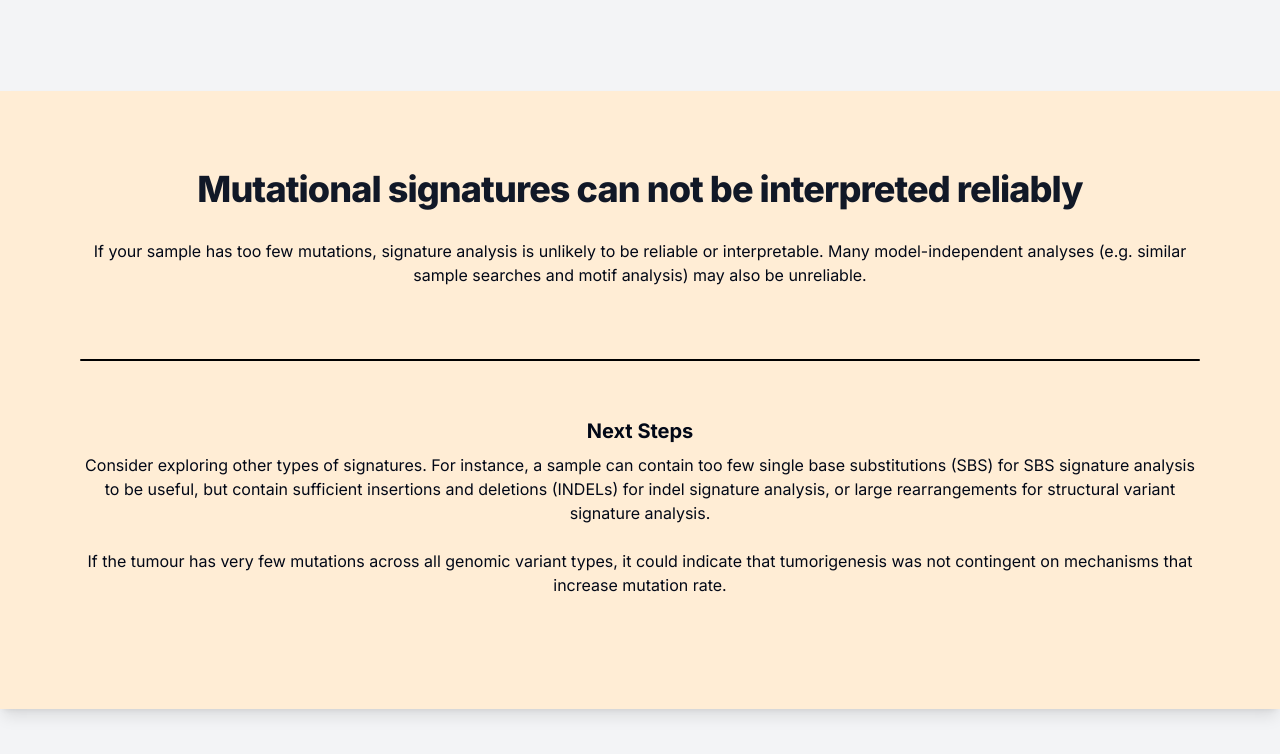
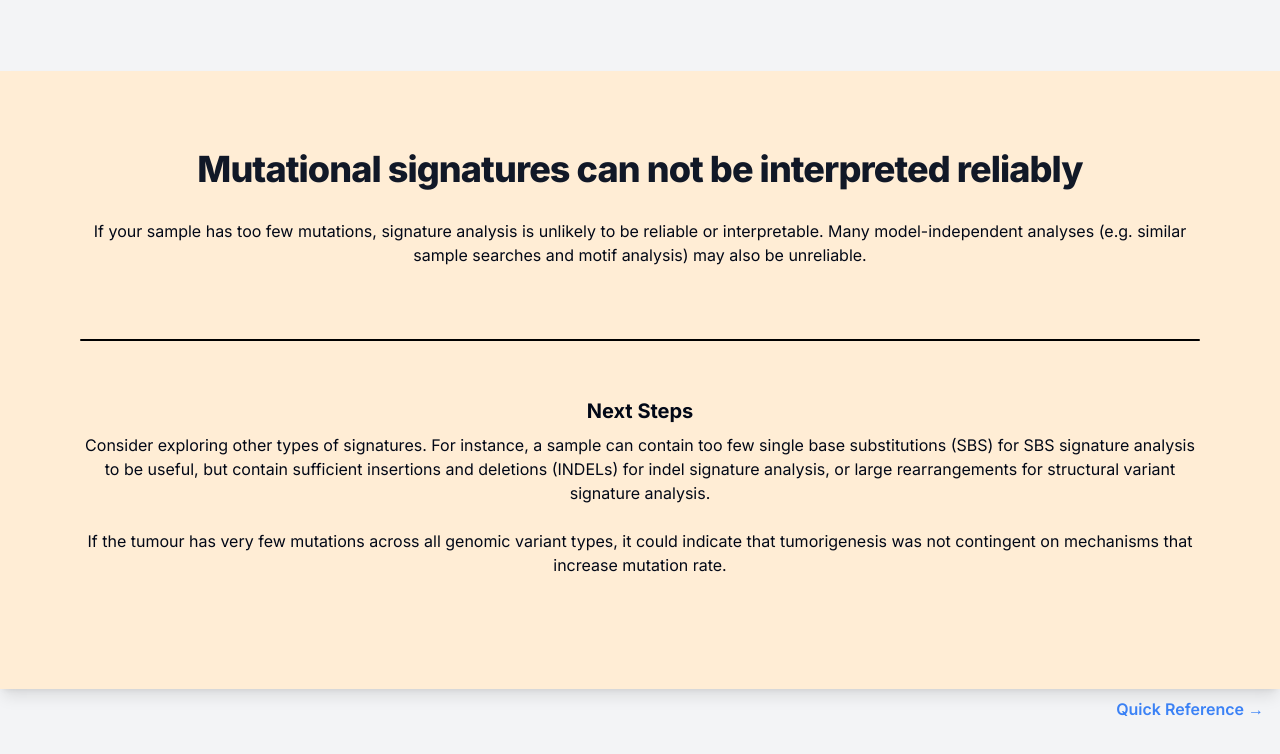
Before and after one commit to selkamand/sigscript, a Next.js app: page /workflow/screen/mutationcountfail in a window 1280 px wide. Shown: the top 754 px of the page. Built offline with nearby package versions, Linux system fonts and the light colour scheme.

Commit message:
feat: added quick ref link

```diff
--- a/app/introduction/page.tsx
+++ b/app/introduction/page.tsx
@@ -29,6 +29,9 @@ export default function Home() {
                         </div>
                     </div>
                 </div>
+                <div className="flex flex-row justify-end w-full">
+                    <Link href="/reference"><p className="bg-transparent hover:cursor-pointer hover:bg-blue-500 text-blue-500 font-semibold hover:text-white py-2 px-4  border-blue-500 hover:border-transparent rounded">Quick Reference &#8594;</p></Link>
+                </div>
             </div>
         </div>
     );
--- a/app/workflow/screen/biocontext/page.tsx
+++ b/app/workflow/screen/biocontext/page.tsx
@@ -1,3 +1,4 @@
+import QuickRefLink from "@/components/ui/quickreflink";
 import TextLink from "@/components/ui/textlink"
 import Link from "next/link";
 
@@ -23,9 +24,9 @@ export default function BioContext() {
                             <p className="text-sm font-light text-gray-400 pt-4 pb-4">The observed signature is not typical of this cancer type and cannot be easily explained by other biological evidence, such as specific gene mutations.</p>
                             <Link href=""><button className="bg-blue-500 text-white font-bold py-2 px-4 hover:scale-110 duration-75">{'->'}</button></Link>
                         </div>
-
                     </div>
                 </div>
+                <QuickRefLink></QuickRefLink>
             </div>
         </div>
     );
--- a/app/workflow/screen/biocontextpass/page.tsx
+++ b/app/workflow/screen/biocontextpass/page.tsx
@@ -2,7 +2,8 @@ import TextLink from "@/components/ui/textlink"
 import Link from "next/link";
 import { FontAwesomeIcon } from "@fortawesome/react-fontawesome";
 import { faTriangleExclamation } from "@fortawesome/free-solid-svg-icons/faTriangleExclamation";
-export default function Home() {
+import QuickRefLink from "@/components/ui/quickreflink";
+export default function BioContext() {
     return (
 
         <div>
@@ -17,6 +18,7 @@ export default function Home() {
                     {/* <p className="text-center pt-4"><FontAwesomeIcon icon={faTriangleExclamation} className="text-orange-300 text-4xl"></FontAwesomeIcon></p> */}
 
                 </div>
+                <QuickRefLink></QuickRefLink>
             </div>
         </div>
     );
--- a/app/workflow/screen/model_independent_analyses/page.tsx
+++ b/app/workflow/screen/model_independent_analyses/page.tsx
@@ -1,3 +1,4 @@
+import QuickRefLink from "@/components/ui/quickreflink";
 import TextLink from "@/components/ui/textlink";
 import Link from "next/link";
 
@@ -75,6 +76,7 @@ export default function ModelIndependentAnalyses() {
                     Finally, utilize tools like STREME for motif discovery to identify any sequence-context biases of your mutations.
                 </p>
             </div>
-        </div >
+            <QuickRefLink></QuickRefLink>
+        </div>
     );
 }
--- a/app/workflow/screen/mutationcount/page.tsx
+++ b/app/workflow/screen/mutationcount/page.tsx
@@ -1,3 +1,4 @@
+import QuickRefLink from "@/components/ui/quickreflink";
 import TextLink from "@/components/ui/textlink"
 import Link from "next/link";
 
@@ -29,6 +30,7 @@ export default function Home() {
                         </div>
                     </div>
                 </div>
+                <QuickRefLink></QuickRefLink>
             </div>
         </div>
     );
--- a/app/workflow/screen/mutationcountfail/page.tsx
+++ b/app/workflow/screen/mutationcountfail/page.tsx
@@ -2,6 +2,7 @@ import TextLink from "@/components/ui/textlink"
 import Link from "next/link";
 import { FontAwesomeIcon } from "@fortawesome/react-fontawesome";
 import { faTriangleExclamation } from "@fortawesome/free-solid-svg-icons/faTriangleExclamation";
+import QuickRefLink from "@/components/ui/quickreflink";
 export default function Home() {
     return (
 
@@ -20,6 +21,7 @@ export default function Home() {
                     {/* <p className="text-center pt-4"><FontAwesomeIcon icon={faTriangleExclamation} className="text-orange-300 text-4xl"></FontAwesomeIcon></p> */}
 
                 </div>
+                <QuickRefLink></QuickRefLink>
             </div>
         </div>
     );
--- /dev/null
+++ b/components/ui/quickreflink.tsx
@@ -0,0 +1,8 @@
+import Link from "next/link"
+export default function QuickRefLink() {
+    return (
+        <div className="flex flex-row justify-end w-full">
+            <Link href="/reference"><p className="bg-transparent hover:cursor-pointer hover:bg-blue-500 text-blue-500 font-semibold hover:text-white py-2 px-4  border-blue-500 hover:border-transparent rounded">Quick Reference &#8594;</p></Link>
+        </div>
+    )
+}
```
Also changed, not shown: app/reference/page.tsx (+0 -1 lines).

□ □ □ □ □

About this exercise: Where in the records above does the word "className" appear? Copy each line that holds it.

Answer to this problem:
+                <div className="flex flex-row justify-end w-full">
+                    <Link href="/reference"><p className="bg-transparent hover:cursor-pointer hover:bg-blue-500 text-blue-500 font-semibold hover:text-white py-2 px-4  border-blue-500 hover:border-transparent rounded">Quick Reference &#8594;</p></Link>
                             <p className="text-sm font-light text-gray-400 pt-4 pb-4">The observed signature is not typical of this cancer type and cannot be easily explained by other biological evidence, such as specific gene mutations.</p>
                             <Link href=""><button className="bg-blue-500 text-white font-bold py-2 px-4 hover:scale-110 duration-75">{'->'}</button></Link>
                     {/* <p className="text-center pt-4"><FontAwesomeIcon icon={faTriangleExclamation} className="text-orange-300 text-4xl"></FontAwesomeIcon></p> */}
                     {/* <p className="text-center pt-4"><FontAwesomeIcon icon={faTriangleExclamation} className="text-orange-300 text-4xl"></FontAwesomeIcon></p> */}
+        <div className="flex flex-row justify-end w-full">
+            <Link href="/reference"><p className="bg-transparent hover:cursor-pointer hover:bg-blue-500 text-blue-500 font-semibold hover:text-white py-2 px-4  border-blue-500 hover:border-transparent rounded">Quick Reference &#8594;</p></Link>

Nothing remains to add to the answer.